Dubai: India’s customs authorities are clamping down on gold importers using a loophole related to platinum to circumvent the 15 per cent duty on gold bullion. It was recently that India raised the duty on gold from 10 per cent to limit using up precious dollar reserves to source bullion from overseas suppliers.
But traders soon found a loophole in the process, which is what the authorities are stepping in to stop. This is how it works:
- Traders in India would place orders for the import of platinum alloys.
- “A section of India’s bullion importers were using this route to ship in refined gold cloaked as platinum alloy,” said an industry source. “The objective is to avoid paying 15 per cent duty on gold and pay only the import duty on platinum alloy of 10.75 per cent.”
According to Indian Customs’ notification, "Any alloy containing precious metal is to be treated as an alloy of a precious metal if any one precious metal constitutes as much as 2 per cent by weight of the alloy. Hence, an alloy containing 2 per cent or more, by weight, of platinum is to be treated as an alloy of platinum.”
The importers thus declare the goods as platinum rods which comprise 4 per cent platinum and 96 per cent gold, thus ending up paying the 10.75 per cent import duty.
Such shipments could lead to unfair pricing practices, say Indian jewellery industry sources. Plus, of course, there is the loss of import duties for the Indian government and ‘further add to the current account deficit’, sources add.
India is the world’s second biggest consumer of gold after China.
"The use of platinum alloys by a section of bullion importers is a cause of concern,” the source added. “Such trade malpractices threaten to derail the progress of the industry towards price and quality standardisation and ethical practices.

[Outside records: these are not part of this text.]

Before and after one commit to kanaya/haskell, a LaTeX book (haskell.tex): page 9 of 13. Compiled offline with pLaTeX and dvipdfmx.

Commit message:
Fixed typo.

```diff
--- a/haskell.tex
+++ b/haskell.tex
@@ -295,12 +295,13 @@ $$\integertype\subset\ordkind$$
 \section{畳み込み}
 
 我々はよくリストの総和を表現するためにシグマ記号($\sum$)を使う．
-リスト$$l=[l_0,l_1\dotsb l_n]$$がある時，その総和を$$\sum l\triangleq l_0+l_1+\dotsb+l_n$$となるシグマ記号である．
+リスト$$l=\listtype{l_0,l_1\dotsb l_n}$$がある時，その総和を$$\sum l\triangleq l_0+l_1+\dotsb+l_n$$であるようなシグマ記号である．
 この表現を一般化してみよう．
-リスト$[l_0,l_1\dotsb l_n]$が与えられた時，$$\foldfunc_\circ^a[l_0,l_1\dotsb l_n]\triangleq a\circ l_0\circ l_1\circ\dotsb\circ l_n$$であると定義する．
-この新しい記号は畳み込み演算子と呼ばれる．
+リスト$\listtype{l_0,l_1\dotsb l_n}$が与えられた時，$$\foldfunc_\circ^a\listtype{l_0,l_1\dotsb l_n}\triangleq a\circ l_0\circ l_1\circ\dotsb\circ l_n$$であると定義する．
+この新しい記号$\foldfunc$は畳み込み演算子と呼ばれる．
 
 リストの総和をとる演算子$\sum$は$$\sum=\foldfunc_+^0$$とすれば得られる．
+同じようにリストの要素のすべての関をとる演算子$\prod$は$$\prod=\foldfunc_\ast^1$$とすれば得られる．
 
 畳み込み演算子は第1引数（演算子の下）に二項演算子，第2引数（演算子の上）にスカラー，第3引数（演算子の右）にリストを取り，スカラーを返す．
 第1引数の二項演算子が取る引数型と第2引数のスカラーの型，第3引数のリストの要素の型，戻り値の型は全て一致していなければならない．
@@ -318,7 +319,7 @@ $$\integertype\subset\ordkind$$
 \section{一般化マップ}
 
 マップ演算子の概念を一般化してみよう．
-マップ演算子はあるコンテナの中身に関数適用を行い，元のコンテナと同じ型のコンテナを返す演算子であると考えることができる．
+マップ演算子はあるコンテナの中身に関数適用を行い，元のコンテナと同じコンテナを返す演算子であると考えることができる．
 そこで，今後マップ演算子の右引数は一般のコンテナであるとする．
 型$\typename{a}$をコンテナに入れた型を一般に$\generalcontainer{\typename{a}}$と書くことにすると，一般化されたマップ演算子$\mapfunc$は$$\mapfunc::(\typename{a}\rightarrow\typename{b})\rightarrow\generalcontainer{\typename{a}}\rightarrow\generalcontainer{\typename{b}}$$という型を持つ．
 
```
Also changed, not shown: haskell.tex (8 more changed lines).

“The government needs to bring in necessary amendments to build stringent compliance and monitoring mechanisms to ensure adherence to the rules. In addition, it needs to reassess the high gold import duty structure to prevent such duty violations in future."